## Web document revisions
= = = = =

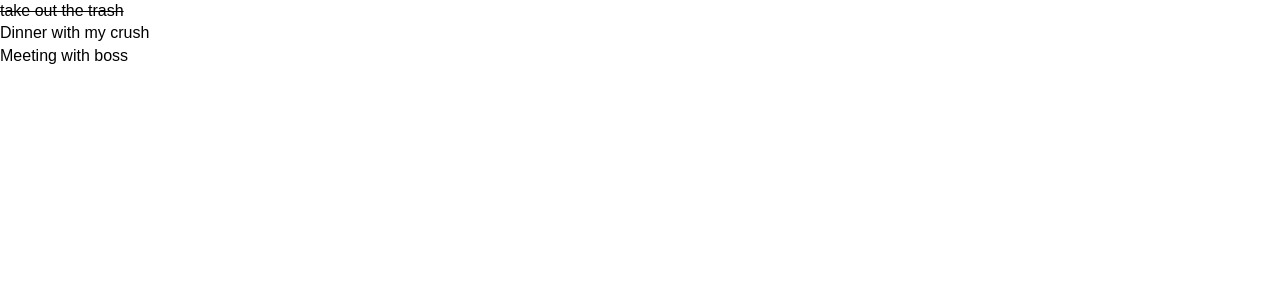
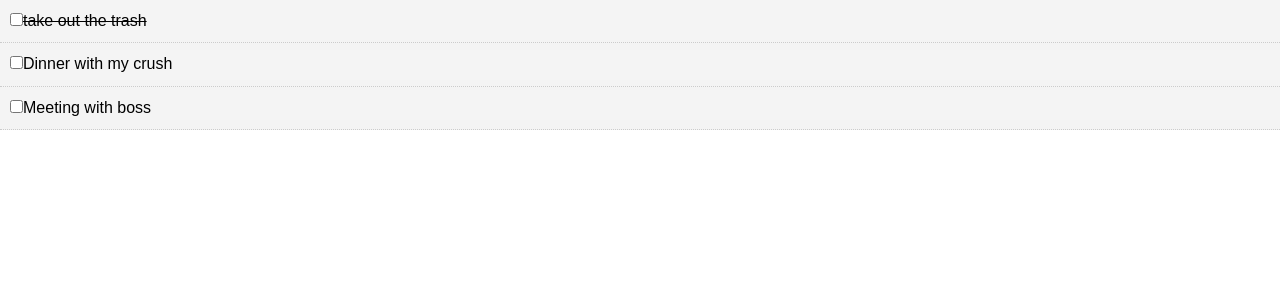
Before and after one commit to rai8/to-do-app, a React (Create React App) app: page / in a window 1280 px wide. Shown: the top 300 px of the page. Built offline with nearby package versions, Linux system fonts and the light colour scheme.

Commit message:
functional styling and creating checkboxes

```diff
--- a/src/components/TodoItem.js
+++ b/src/components/TodoItem.js
@@ -4,6 +4,14 @@
 import PropTypes from "prop-types";
 export class TodoItem extends Component {
   getStyle = () => {
+    return {
+      background: "#f4f4f4",
+      padding: "10px",
+      borderBottom: "1px #ccc dotted",
+      textDecoration: this.props.todo.completed ? "line-through" : "none"
+    };
+  };
+  /*  getStyle = () => {
     if (this.props.todo.completed) {
       return {
         textDecoration: "line-through"
@@ -13,11 +21,17 @@
         textDecoration: "none"
       };
     }
+  }; */
+  markComplete = e => {
+    console.log(this.props);
   };
   render() {
     return (
       <div style={this.getStyle()}>
-        <p> {this.props.todo.title}</p>
+        <p>
+          <input type="checkbox" onChange={this.markComplete} />
+          {this.props.todo.title}
+        </p>
       </div>
     );
   }
```
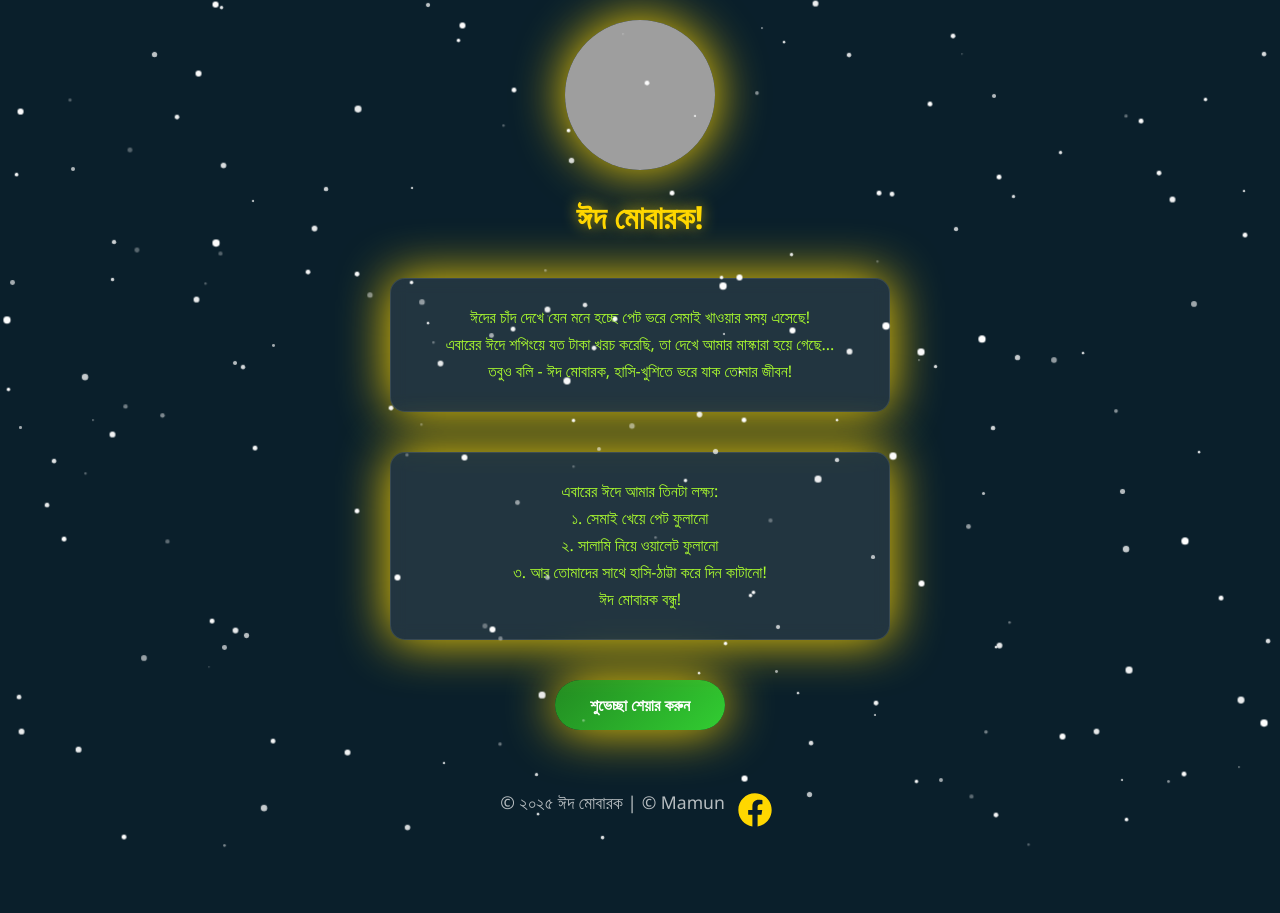
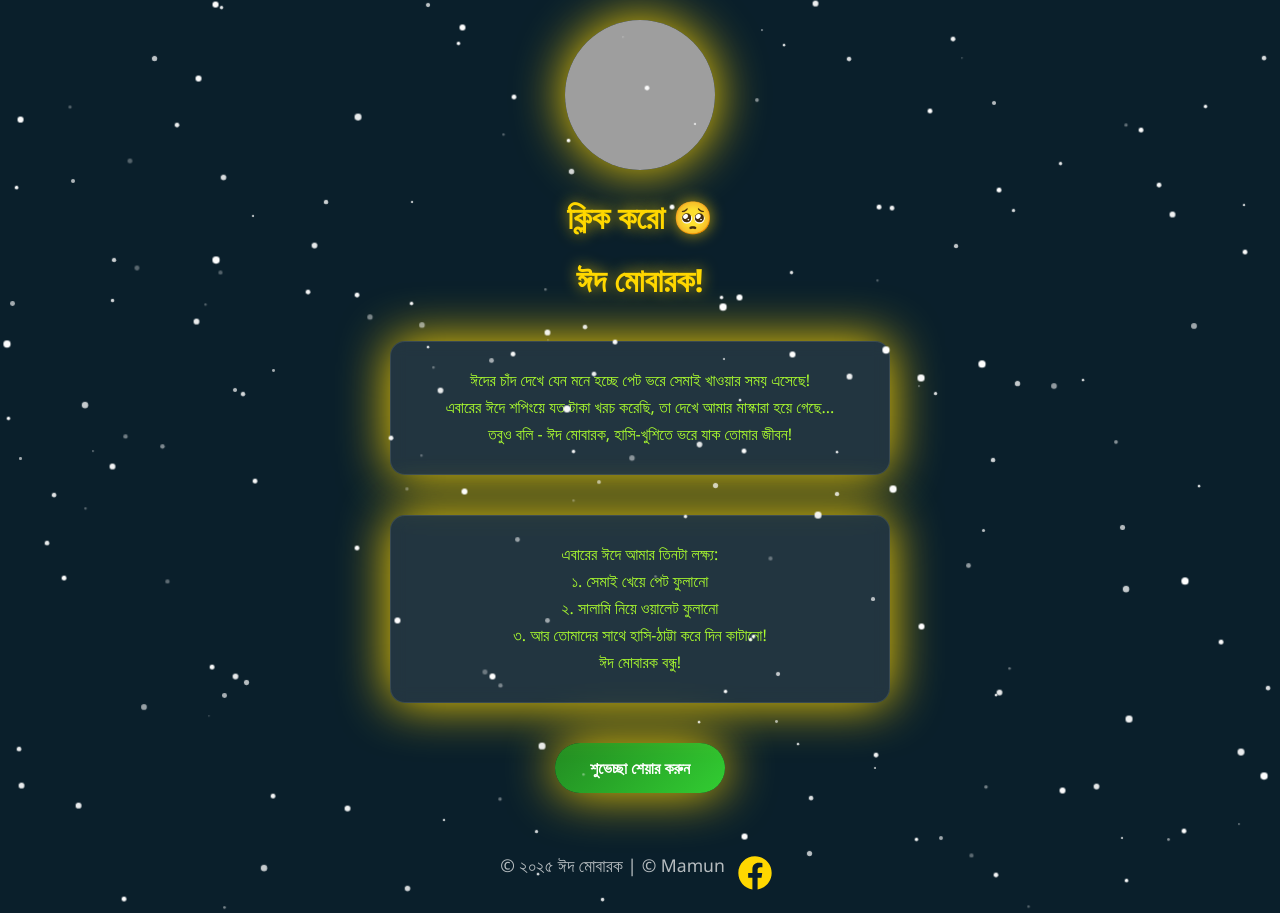
Before and after one commit to mamun-cryto/Eid-Mobarok, a plain HTML site: page index.html in a window 1280 px wide. Before the commit the page ends 850 px from the top, so only its background shows below. Drawn offline with Linux system fonts and the light colour scheme; grey boxes are pictures that could not be loaded.

Commit message:
Update index.html

```diff
--- a/index.html
+++ b/index.html
@@ -148,7 +148,7 @@
     </audio>
 
     <div class="moon"></div>
-
+    <h1>ক্লিক করো 🥺</h1>
     <h1>ঈদ মোবারক!</h1>
 
     <div class="message">
```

= = = = =

## Activity
All records above need to be returned exactly. Omit the pictures.

## Solution
Before and after one commit to rai8/to-do-app, a React (Create React App) app: page / in a window 1280 px wide. Shown: the top 300 px of the page. Built offline with nearby package versions, Linux system fonts and the light colour scheme.

Commit message:
functional styling and creating checkboxes

```diff
--- a/src/components/TodoItem.js
+++ b/src/components/TodoItem.js
@@ -4,6 +4,14 @@
 import PropTypes from "prop-types";
 export class TodoItem extends Component {
   getStyle = () => {
+    return {
+      background: "#f4f4f4",
+      padding: "10px",
+      borderBottom: "1px #ccc dotted",
+      textDecoration: this.props.todo.completed ? "line-through" : "none"
+    };
+  };
+  /*  getStyle = () => {
     if (this.props.todo.completed) {
       return {
         textDecoration: "line-through"
@@ -13,11 +21,17 @@
         textDecoration: "none"
       };
     }
+  }; */
+  markComplete = e => {
+    console.log(this.props);
   };
   render() {
     return (
       <div style={this.getStyle()}>
-        <p> {this.props.todo.title}</p>
+        <p>
+          <input type="checkbox" onChange={this.markComplete} />
+          {this.props.todo.title}
+        </p>
       </div>
     );
   }
```
Before and after one commit to mamun-cryto/Eid-Mobarok, a plain HTML site: page index.html in a window 1280 px wide. Before the commit the page ends 850 px from the top, so only its background shows below. Drawn offline with Linux system fonts and the light colour scheme; grey boxes are pictures that could not be loaded.

Commit message:
Update index.html

```diff
--- a/index.html
+++ b/index.html
@@ -148,7 +148,7 @@
     </audio>
 
     <div class="moon"></div>
-
+    <h1>ক্লিক করো 🥺</h1>
     <h1>ঈদ মোবারক!</h1>
 
     <div class="message">
```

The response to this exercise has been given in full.